- Adults — If you don’t have vision problems and don’t have a family history of eye disease, this is the schedule for adults:
Every five to 10 years in your 20s and 30s
Every two to four years from 40 to 54
Every one to three years from 55 to 64
Every year after age 65
These adult numbers should increase in frequency if you wear glasses or contact lenses, if you have a family history of eye disease, or if you have a chronic disease that can affect your eyes, such as diabetes.
After my Eye Exam Will I Know if I Need Eyeglasses or Contacts?
Yes, our refractive assessment tells us where your vision is related to what is deemed perfect vision, 20/20 vision. This test will tell us if you are farsighted (meaning you see objects at distance better than up close), nearsighted (up close vision is good, distance vision is not as good), or have astigmatism (your cornea is more oblong shaped than round so that it doesn’t focus properly at different distances).
We’ll also give you a prescription that has your vision correction broken down. It also tells how much of astigmatism you have. The phoropter test equipment tells us exactly what changes you need to see perfectly. That’s the reason that test keeps flipping between different potential refraction changes, and we ask you which of the alternatives is better than the other.
Will my Comprehensive Eye Exam Test For Cataracts, Glaucoma, Macular Degeneration, And Other Eye Conditions And Diseases?
Yes, we check for every possible eye disease or problem. The reason for this is simple — most of these conditions don’t exhibit early symptoms, so they may cause vision damage before you even know you have it. That’s why we need to see you regularly for your eye exams.
Does Insurance Cover my Eye Exams?
Most insurance treats eye exams as preventive care and covers the exam. However, insurance plans and coverages vary widely, so it’s best to contact your carrier and find out.

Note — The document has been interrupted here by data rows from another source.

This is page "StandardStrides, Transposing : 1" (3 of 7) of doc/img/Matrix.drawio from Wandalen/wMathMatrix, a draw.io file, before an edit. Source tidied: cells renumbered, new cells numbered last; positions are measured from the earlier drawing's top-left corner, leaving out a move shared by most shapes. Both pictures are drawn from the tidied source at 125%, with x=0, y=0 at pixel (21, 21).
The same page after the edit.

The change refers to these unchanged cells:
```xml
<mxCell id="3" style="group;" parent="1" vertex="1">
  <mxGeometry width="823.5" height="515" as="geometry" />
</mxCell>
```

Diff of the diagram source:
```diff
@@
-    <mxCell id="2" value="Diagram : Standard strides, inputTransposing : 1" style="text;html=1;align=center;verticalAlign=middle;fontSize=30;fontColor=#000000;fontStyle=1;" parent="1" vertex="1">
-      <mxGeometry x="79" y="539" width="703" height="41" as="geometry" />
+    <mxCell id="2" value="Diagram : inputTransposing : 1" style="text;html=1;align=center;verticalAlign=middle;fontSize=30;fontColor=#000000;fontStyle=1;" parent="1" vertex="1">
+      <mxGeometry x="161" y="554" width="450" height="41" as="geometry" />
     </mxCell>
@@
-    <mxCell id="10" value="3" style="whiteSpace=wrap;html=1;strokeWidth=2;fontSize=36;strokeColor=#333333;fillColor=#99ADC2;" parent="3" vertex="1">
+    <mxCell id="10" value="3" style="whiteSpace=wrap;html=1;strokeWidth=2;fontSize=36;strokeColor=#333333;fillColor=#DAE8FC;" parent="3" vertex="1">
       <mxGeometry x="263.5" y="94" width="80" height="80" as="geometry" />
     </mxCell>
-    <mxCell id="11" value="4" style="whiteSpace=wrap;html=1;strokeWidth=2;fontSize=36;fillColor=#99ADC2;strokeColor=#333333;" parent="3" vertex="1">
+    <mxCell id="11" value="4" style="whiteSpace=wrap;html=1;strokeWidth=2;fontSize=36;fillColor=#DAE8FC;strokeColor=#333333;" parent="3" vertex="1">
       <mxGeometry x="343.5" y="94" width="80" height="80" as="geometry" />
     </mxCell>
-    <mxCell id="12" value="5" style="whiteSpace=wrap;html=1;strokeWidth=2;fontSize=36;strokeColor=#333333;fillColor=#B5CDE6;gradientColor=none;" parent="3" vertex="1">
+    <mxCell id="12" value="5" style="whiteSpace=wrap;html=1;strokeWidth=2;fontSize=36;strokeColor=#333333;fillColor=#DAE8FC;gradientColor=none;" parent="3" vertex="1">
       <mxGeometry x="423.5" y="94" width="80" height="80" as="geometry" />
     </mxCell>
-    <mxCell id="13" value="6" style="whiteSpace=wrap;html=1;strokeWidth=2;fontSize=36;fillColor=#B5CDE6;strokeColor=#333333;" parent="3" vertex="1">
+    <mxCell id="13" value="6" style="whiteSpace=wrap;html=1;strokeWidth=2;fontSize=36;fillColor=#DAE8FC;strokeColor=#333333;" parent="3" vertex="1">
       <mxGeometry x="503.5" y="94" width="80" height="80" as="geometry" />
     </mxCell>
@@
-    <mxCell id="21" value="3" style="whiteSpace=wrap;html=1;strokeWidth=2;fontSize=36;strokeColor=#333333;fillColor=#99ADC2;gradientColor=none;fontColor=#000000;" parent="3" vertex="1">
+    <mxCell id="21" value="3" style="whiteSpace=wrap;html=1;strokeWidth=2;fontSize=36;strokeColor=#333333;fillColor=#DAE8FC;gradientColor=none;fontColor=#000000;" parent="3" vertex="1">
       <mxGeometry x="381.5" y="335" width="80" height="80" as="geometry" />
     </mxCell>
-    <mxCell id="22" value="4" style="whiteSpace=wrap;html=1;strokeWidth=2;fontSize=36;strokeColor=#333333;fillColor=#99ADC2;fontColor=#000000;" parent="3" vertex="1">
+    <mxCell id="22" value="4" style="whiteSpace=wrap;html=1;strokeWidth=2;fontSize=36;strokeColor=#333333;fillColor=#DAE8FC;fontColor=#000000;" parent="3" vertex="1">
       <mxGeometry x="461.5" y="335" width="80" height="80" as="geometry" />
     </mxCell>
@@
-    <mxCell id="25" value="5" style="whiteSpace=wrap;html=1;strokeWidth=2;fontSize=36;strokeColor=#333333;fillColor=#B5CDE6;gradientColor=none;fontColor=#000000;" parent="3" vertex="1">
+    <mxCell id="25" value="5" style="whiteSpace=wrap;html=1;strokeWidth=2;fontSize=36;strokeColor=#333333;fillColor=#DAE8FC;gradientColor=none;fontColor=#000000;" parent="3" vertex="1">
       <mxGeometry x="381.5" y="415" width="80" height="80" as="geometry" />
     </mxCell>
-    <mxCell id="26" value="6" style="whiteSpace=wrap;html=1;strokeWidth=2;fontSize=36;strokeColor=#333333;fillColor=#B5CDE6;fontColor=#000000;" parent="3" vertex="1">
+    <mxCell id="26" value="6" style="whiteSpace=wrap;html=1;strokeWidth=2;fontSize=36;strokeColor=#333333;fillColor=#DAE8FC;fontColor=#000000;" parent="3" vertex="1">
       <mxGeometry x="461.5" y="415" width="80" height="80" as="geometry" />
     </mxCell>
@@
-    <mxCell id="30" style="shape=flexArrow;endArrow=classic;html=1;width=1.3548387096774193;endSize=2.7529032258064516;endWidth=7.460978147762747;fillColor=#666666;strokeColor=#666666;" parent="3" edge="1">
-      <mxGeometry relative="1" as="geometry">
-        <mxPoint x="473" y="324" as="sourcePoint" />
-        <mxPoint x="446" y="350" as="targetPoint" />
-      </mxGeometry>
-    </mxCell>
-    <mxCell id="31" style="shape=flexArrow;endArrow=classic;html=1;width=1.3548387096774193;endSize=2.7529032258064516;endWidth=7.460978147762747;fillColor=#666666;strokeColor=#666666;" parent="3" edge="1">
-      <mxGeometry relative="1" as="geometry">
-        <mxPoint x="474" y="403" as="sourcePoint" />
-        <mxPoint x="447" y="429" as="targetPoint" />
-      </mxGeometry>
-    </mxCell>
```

Can I Purchase Glasses or Contacts at The Office After my Exam?
So that you don’t need to run all over town trying to find your glasses or contacts, we have in-house optical shops in our Greenfield, Gardner, and Athol offices. We have a vast assortment of different eyeglass frames, and we can even show you how to put in your new contact lenses, if you have never done it before.